It might also be feeling a bit left out of the Big Tech hype of late:
- Apple’s releasing a slew of new software.
- Facebook is in the midst of an advertising boycott.
- Amazon is swiftly taking over the world as the dominant e-commerce force.
- Netflix is everyone’s go-to in lockdown.
- And finally, even Microsoft Teams is crushing it with its at-home work clientele.
It’s almost as if investors have forgotten about Google amidst all the madness, but never forget, that this is a money-making machine. Even when it feared a slowdown due to the coronavirus, Google still soared according to its Q1 earnings report. Earnings came in at an impressive $9.87 per share on revenue of $41.16 billion with cloud revenue jumping to $2.78 billion and YouTube revenue grew 33% to $4.04 billion.
CEO Sundar Pichai said that usage of search, YouTube, and other apps and services was significantly higher as people looked for information on the coronavirus pandemic. Even in the midst of a pandemic, Google is keeping on top of things.
What about advertising?
There is one issue of the current war on advertising as companies begin boycotting social media advertising. Google, which accounted for 31.6% of all digital ad spend in the U.S. in 2019, is probably quite worried about this trend.
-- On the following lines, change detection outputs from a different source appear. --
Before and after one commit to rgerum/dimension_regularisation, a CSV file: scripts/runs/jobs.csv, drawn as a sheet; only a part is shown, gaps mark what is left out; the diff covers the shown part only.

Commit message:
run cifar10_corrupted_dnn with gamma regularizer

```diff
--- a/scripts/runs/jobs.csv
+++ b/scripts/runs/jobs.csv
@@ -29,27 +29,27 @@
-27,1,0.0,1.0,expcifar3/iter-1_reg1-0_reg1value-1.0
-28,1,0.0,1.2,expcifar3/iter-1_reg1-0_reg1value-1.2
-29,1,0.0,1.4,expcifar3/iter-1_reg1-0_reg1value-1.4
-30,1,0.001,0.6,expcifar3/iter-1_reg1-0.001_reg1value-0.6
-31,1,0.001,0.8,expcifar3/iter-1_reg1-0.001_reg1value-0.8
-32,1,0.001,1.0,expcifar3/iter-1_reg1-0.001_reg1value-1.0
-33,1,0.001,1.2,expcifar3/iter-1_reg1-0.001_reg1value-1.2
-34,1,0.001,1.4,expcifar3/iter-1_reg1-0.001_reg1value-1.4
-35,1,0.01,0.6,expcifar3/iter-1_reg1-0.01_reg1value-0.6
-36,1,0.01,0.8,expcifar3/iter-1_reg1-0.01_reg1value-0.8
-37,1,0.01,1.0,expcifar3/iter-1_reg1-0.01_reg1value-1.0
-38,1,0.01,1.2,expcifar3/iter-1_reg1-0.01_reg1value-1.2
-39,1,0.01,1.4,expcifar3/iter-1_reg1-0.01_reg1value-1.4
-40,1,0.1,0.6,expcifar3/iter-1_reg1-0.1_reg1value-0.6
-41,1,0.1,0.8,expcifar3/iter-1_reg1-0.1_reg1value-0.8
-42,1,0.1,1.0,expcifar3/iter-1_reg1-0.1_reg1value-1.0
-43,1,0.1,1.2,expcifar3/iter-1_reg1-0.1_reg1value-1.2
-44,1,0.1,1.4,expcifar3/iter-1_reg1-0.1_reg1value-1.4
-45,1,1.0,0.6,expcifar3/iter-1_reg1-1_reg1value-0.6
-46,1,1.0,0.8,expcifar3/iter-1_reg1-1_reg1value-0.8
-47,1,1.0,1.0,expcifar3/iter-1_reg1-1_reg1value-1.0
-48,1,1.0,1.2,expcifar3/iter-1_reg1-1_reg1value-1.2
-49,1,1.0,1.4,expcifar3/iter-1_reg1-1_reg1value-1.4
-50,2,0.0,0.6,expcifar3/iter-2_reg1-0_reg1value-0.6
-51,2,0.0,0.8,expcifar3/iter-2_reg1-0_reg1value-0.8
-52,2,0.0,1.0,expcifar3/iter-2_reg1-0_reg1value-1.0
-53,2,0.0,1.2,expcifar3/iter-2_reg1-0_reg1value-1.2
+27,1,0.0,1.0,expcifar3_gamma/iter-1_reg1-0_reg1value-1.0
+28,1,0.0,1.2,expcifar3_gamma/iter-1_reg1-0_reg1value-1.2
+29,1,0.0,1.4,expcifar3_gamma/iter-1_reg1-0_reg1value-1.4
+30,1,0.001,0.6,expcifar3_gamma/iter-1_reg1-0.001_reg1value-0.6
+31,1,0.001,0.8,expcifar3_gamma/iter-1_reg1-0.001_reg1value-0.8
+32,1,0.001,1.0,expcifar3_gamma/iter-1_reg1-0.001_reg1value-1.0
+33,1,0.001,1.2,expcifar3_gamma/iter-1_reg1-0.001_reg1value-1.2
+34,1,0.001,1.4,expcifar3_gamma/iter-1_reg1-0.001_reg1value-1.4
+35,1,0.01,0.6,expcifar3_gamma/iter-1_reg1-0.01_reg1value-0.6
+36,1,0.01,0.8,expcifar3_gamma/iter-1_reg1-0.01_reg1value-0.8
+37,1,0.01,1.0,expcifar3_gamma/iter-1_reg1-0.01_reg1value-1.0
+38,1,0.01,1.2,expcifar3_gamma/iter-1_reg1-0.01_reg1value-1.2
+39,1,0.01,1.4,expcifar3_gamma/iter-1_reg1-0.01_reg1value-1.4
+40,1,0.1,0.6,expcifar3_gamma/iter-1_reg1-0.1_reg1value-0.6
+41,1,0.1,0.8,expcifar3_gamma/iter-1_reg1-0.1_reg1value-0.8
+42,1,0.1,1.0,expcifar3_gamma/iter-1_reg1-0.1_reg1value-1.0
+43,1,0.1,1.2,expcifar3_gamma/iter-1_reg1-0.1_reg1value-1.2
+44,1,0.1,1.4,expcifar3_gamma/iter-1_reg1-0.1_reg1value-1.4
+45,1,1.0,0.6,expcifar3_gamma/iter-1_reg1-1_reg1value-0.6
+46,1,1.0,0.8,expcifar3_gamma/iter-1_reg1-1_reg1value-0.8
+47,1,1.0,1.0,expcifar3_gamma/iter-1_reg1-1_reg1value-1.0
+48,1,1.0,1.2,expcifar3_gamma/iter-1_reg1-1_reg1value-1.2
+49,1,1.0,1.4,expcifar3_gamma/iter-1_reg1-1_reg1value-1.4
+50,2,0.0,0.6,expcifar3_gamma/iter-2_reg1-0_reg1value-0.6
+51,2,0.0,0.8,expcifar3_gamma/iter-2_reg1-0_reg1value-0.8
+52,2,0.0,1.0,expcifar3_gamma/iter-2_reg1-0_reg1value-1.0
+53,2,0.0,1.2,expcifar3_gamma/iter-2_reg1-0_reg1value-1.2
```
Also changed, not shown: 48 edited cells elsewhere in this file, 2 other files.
Recent reports have proposed that Google’s ad revenue could drop as much as 5.3% in 2020 already, due to a cut in spending thanks to COVID-19 damage. Companies like Booking.com (NASDAQ: BKNG), TripAdvisor (NASDAQ: TRIP) and Expedia (NASDAQ: EXPE) have traditionally spent heavily on Google Search ads in the past, however, the industry has been upended in the past few months, and the recent surge in cases among states that have reopened does not bode well for those which make up some of Google’s best customers.
However, we will have to wait and see just how bad the effects on spending will be, but it will not be make-or-break for Google. The company controls 90% of the world’s search engine market share, an incredible feat that has made it one of the most recognized brands on the planet and allowed it to pivot into e-commerce, cloud computing, autonomous vehicles, and so much more. This monopoly also makes it invaluable to customers who need their advertising platform.
So, why Alphabet and not the rest?
Simply put, Alphabet might be the best ‘bargain’ of all the stable Big Tech stocks. With the coronavirus affecting its revenue stream, the company has shown it can adapt and rely on other growing revenue streams. While the likes of Amazon and Apple may seem more appealing right now, to me, Google has got a bit more upside potential in the short-term and is just as strong investment in the long-term. If I could invest $1,000 in just one of the Big Tech companies right now, it would be Google.
MyWallSt operates a full disclosure policy. MyWallSt staff currently hold long positions in companies mentioned above. Read our full disclosure policy here.
Editor at MyWallSt
Jamie is the Content Editor here at MyWallSt. His favorite stock is Apple, which is also the first stock he ever bought. Jamie is not only a big fan of its products, but he believes that the tech giant has a whole lot more to give the world, and hasn't even scraped the surface of its potential.